# To do
Compute the number of lines in the following data that include the word "this", and output that number alone.

# Material to process
• • • • • • •

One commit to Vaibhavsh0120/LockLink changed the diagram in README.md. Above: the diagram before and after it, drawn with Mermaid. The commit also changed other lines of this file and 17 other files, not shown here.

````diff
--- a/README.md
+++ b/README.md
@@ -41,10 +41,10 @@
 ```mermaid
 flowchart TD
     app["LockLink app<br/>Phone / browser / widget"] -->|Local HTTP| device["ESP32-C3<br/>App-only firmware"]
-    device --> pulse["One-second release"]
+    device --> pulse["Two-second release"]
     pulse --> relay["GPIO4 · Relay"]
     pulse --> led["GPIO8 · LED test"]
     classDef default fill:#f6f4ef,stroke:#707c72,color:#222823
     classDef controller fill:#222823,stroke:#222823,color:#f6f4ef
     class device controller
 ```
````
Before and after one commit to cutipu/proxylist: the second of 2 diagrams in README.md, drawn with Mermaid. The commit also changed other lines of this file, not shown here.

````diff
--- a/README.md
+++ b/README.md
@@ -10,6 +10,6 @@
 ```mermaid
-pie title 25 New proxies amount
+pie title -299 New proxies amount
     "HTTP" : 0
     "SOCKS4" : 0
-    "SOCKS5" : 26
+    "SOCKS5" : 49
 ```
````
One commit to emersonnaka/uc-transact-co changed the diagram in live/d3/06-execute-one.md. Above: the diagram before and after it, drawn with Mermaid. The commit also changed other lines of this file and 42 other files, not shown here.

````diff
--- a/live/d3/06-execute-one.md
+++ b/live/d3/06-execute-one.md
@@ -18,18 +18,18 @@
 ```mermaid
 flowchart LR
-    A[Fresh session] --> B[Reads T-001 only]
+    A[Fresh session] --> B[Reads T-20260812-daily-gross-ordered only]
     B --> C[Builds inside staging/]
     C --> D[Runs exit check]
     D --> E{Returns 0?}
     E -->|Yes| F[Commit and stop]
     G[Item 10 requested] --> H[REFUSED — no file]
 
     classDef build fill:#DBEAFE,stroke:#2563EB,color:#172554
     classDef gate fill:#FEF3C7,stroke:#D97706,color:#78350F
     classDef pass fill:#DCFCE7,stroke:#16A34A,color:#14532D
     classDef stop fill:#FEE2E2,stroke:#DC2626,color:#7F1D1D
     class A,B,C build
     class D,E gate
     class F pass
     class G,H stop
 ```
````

• • • • • • •

# Result of the exercise
3